- [Data to examine]
+---+
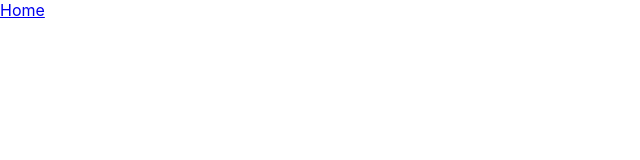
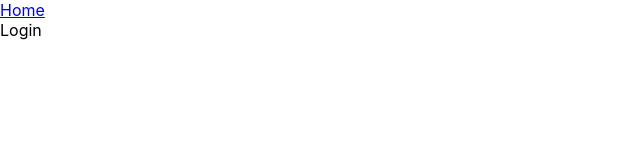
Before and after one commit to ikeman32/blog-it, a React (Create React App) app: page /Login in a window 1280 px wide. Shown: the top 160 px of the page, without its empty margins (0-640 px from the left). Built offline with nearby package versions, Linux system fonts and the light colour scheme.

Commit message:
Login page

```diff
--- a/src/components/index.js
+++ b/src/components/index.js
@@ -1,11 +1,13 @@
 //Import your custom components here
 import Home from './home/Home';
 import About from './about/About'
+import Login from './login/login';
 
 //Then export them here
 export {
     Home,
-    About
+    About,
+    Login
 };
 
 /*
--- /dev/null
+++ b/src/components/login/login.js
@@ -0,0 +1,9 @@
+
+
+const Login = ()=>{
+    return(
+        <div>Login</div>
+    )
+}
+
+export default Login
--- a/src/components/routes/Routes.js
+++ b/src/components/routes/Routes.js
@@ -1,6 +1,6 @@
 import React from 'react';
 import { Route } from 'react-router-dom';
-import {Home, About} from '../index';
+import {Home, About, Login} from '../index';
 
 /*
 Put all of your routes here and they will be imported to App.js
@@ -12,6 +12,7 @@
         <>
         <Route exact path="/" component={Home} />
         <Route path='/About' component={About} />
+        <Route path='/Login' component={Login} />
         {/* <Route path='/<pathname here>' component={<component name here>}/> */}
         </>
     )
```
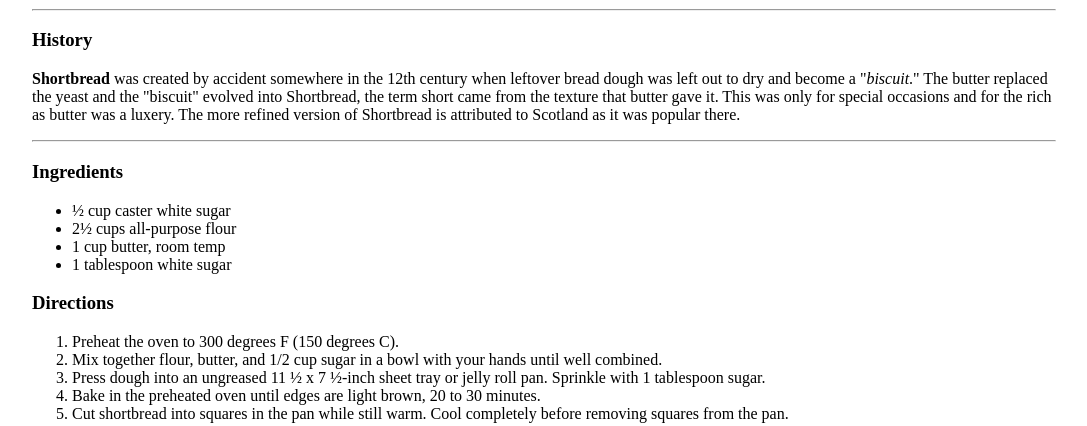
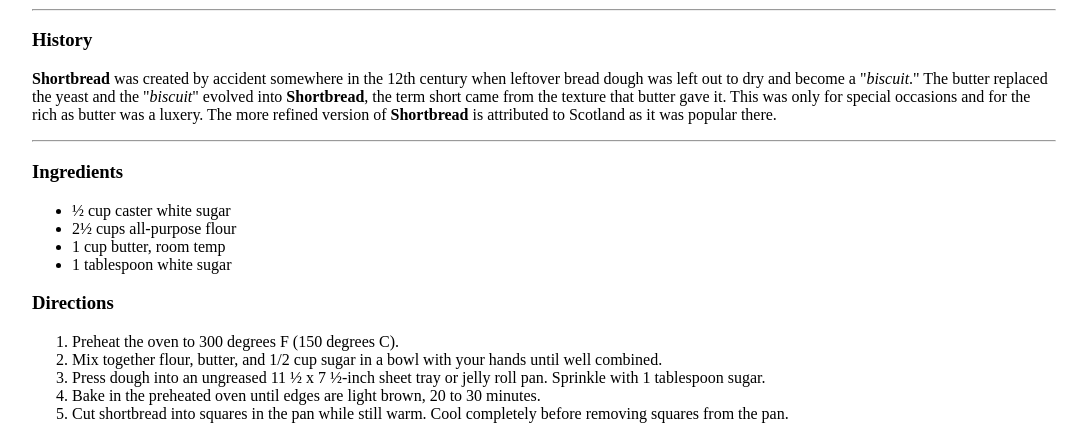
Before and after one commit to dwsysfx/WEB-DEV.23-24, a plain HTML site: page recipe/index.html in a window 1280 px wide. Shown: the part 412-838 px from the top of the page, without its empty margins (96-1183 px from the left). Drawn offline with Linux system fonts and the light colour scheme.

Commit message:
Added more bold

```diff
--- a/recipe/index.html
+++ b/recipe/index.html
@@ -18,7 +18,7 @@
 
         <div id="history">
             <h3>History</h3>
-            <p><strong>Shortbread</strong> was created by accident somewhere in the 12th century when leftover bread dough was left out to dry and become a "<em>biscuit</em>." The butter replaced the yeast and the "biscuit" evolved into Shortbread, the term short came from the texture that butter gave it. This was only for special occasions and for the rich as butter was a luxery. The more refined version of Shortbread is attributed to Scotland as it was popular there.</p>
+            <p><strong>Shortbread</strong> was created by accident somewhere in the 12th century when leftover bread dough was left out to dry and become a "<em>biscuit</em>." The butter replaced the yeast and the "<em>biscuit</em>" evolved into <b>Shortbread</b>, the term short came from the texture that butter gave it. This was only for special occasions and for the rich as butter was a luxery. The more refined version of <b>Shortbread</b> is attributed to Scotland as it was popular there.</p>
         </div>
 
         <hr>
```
+---+
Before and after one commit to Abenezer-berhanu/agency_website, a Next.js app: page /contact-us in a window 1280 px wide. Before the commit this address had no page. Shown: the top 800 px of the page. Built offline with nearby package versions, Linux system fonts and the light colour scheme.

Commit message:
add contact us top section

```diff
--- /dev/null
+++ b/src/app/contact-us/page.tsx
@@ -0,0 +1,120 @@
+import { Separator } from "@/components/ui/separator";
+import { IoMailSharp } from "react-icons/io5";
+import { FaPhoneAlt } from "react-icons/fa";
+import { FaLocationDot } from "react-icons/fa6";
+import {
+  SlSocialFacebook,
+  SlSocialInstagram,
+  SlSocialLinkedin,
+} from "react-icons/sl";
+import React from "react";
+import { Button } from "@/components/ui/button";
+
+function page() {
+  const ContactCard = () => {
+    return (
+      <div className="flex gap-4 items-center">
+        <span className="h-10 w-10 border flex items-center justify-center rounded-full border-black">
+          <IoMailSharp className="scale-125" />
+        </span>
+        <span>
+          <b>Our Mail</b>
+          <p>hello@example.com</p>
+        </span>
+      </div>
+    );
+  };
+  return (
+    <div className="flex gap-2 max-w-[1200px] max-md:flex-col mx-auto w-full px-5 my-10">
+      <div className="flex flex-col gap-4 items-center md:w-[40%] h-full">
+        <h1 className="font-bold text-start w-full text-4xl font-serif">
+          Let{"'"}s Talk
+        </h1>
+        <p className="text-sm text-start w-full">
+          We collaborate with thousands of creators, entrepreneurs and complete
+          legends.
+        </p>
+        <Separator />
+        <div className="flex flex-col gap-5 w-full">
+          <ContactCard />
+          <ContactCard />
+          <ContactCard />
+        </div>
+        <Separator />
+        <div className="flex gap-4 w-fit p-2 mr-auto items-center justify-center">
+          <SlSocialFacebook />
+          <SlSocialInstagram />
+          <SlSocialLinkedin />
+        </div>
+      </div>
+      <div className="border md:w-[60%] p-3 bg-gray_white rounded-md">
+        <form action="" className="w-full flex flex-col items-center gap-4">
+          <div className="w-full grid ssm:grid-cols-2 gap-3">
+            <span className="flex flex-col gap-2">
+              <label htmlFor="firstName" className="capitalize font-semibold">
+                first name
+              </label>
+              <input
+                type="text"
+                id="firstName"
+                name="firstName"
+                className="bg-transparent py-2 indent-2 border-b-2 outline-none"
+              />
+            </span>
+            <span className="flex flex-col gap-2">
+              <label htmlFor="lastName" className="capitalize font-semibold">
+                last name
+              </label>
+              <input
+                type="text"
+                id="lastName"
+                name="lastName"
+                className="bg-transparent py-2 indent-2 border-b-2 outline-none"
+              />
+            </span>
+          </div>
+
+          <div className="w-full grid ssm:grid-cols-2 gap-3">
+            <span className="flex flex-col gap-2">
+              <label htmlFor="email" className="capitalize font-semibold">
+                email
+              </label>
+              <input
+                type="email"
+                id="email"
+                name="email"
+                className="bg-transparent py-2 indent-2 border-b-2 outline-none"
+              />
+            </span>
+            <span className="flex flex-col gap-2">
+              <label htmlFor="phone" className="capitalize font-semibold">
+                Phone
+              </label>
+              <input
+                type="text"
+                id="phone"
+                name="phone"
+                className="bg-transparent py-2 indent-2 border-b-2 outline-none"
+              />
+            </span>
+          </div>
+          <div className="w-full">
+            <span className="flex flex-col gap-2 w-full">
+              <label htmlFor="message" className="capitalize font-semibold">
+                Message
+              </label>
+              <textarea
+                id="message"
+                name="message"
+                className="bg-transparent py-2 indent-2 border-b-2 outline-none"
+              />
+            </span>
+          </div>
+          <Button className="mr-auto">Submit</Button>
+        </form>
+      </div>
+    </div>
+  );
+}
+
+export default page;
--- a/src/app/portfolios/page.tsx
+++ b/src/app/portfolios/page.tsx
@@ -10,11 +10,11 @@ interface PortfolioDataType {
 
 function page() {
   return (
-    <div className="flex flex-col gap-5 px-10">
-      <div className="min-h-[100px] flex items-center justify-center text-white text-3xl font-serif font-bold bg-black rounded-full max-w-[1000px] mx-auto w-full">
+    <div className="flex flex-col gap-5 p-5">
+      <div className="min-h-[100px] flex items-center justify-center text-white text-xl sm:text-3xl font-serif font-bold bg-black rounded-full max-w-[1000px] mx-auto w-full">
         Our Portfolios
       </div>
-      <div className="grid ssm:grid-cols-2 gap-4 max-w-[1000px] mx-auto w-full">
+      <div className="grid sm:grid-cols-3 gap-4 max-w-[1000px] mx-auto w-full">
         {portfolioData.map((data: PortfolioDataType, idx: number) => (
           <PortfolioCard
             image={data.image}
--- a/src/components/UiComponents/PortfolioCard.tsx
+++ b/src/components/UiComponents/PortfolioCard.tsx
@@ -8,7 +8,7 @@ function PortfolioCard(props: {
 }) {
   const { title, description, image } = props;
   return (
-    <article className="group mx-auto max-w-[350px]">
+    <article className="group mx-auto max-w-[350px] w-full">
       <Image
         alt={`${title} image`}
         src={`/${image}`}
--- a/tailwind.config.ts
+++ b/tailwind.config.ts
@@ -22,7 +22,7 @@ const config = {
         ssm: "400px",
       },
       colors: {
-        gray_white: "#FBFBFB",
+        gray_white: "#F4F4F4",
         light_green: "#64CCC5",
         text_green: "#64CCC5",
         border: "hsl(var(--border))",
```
+---+
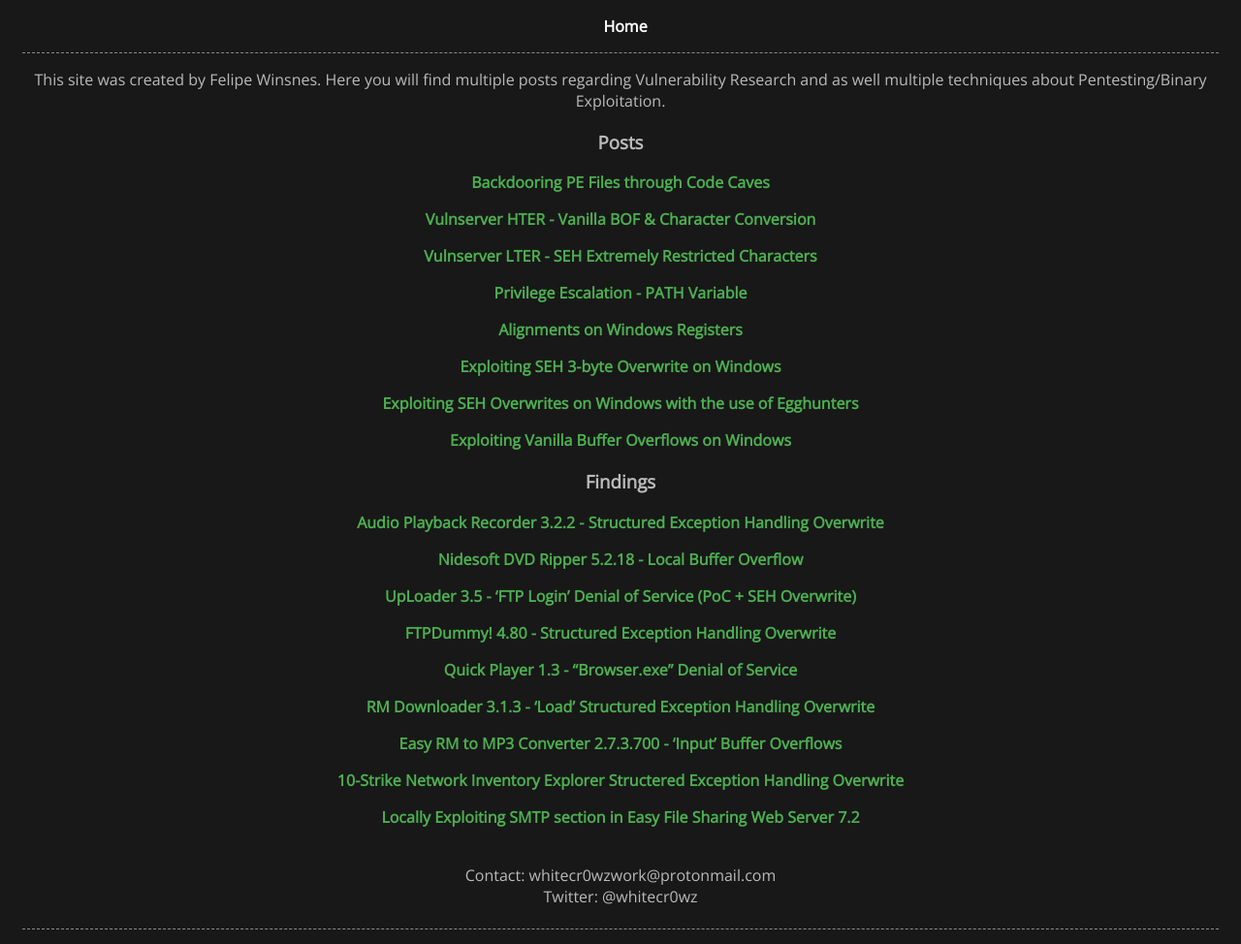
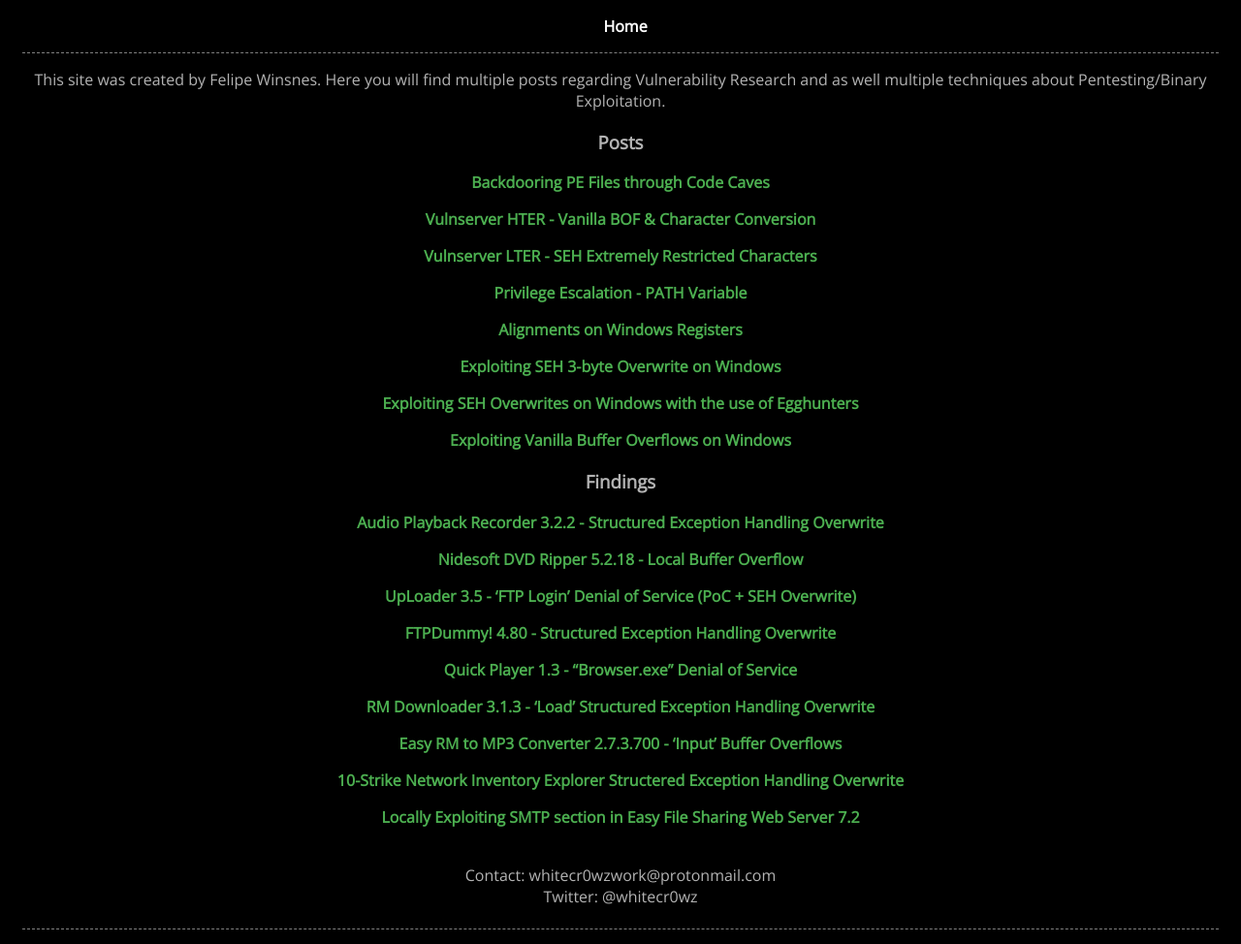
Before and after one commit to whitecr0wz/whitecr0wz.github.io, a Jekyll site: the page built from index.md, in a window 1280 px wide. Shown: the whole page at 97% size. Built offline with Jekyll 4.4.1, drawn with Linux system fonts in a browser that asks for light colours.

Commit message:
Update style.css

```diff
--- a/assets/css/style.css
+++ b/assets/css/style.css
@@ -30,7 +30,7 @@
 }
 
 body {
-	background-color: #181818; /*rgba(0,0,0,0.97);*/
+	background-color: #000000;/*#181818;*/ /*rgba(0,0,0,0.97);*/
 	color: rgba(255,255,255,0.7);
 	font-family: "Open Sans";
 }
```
+---+
Please say how many lines in the records above contain the word "const". Give the number alone.

4